• Task to complete
Search the material below for "that" and copy every line where it occurs.

· · ·

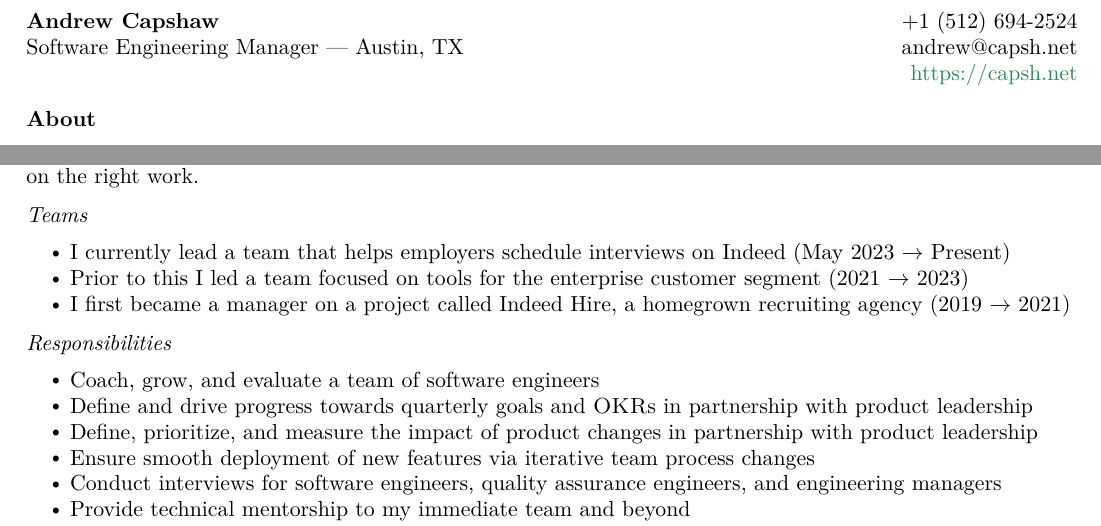
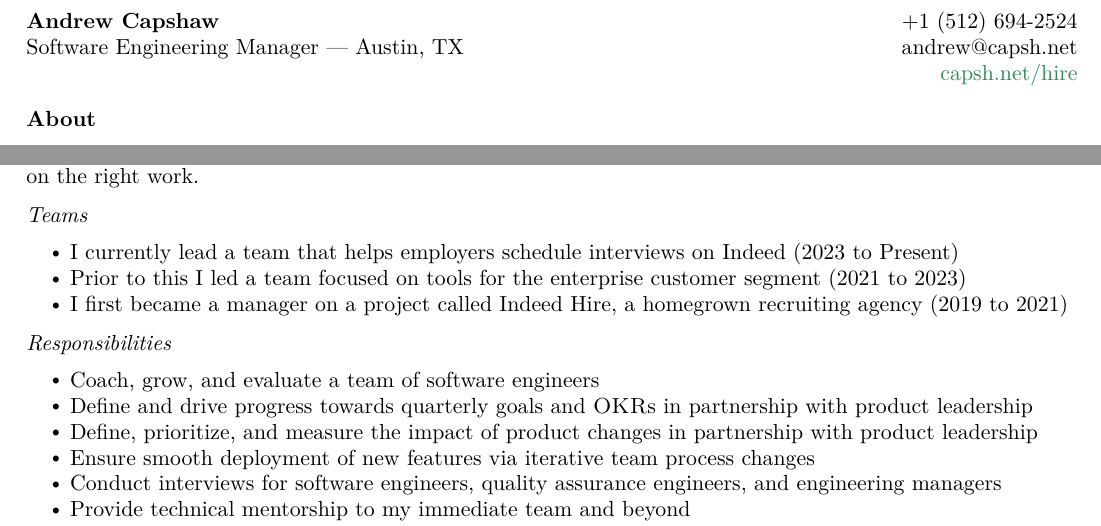
Before and after one commit to capshaw/resume, a LaTeX CV (AndrewCapshaw_resume.tex): two parts of page 1 of 2, joined at a grey line, cut so that both start at the same text. Compiled offline with pdfLaTeX.

Commit message:
Updates hire URL

```diff
--- a/AndrewCapshaw_resume.tex
+++ b/AndrewCapshaw_resume.tex
@@ -81,7 +81,7 @@
 \begin{tabularx}{\textwidth}{@{}Xr@{}}
 \textbf{Andrew Capshaw} & +1 (512) 694-2524  \\
 Software Engineering Manager — Austin, TX & andrew@capsh.net \\
-& \href{https://capsh.net}{https://capsh.net} \\
+& \href{https://capsh.net/hire}{capsh.net/hire} \\
 \end{tabularx}
 
 %\bigskip
@@ -111,9 +111,9 @@ As a manager, I mentor, grow, and evaluate my team. I work with individuals on p
 \subsubsection{Teams}
 
 \begin{itemize}[noitemsep, leftmargin=2em, label=\raisebox{0.25ex}{\tiny$\bullet$}]
-	\item I currently lead a team that helps employers schedule interviews on Indeed (May 2023 {$\rightarrow$} Present)
-	\item Prior to this I led a team focused on tools for the enterprise customer segment (2021 {$\rightarrow$} 2023)
-	\item I first became a manager on a project called Indeed Hire, a homegrown recruiting agency (2019 {$\rightarrow$} 2021)
+	\item I currently lead a team that helps employers schedule interviews on Indeed (2023 to Present)
+	\item Prior to this I led a team focused on tools for the enterprise customer segment (2021 to 2023)
+	\item I first became a manager on a project called Indeed Hire, a homegrown recruiting agency (2019 to 2021)
 \end{itemize}
 
 \subsubsection{Responsibilities}
```
Also changed, not shown: AndrewCapshaw_resume.pdf.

· · ·

• Expected answer
Before and after one commit to capshaw/resume, a LaTeX CV (AndrewCapshaw_resume.tex): two parts of page 1 of 2, joined at a grey line, cut so that both start at the same text. Compiled offline with pdfLaTeX.
-	\item I currently lead a team that helps employers schedule interviews on Indeed (May 2023 {$\rightarrow$} Present)
+	\item I currently lead a team that helps employers schedule interviews on Indeed (2023 to Present)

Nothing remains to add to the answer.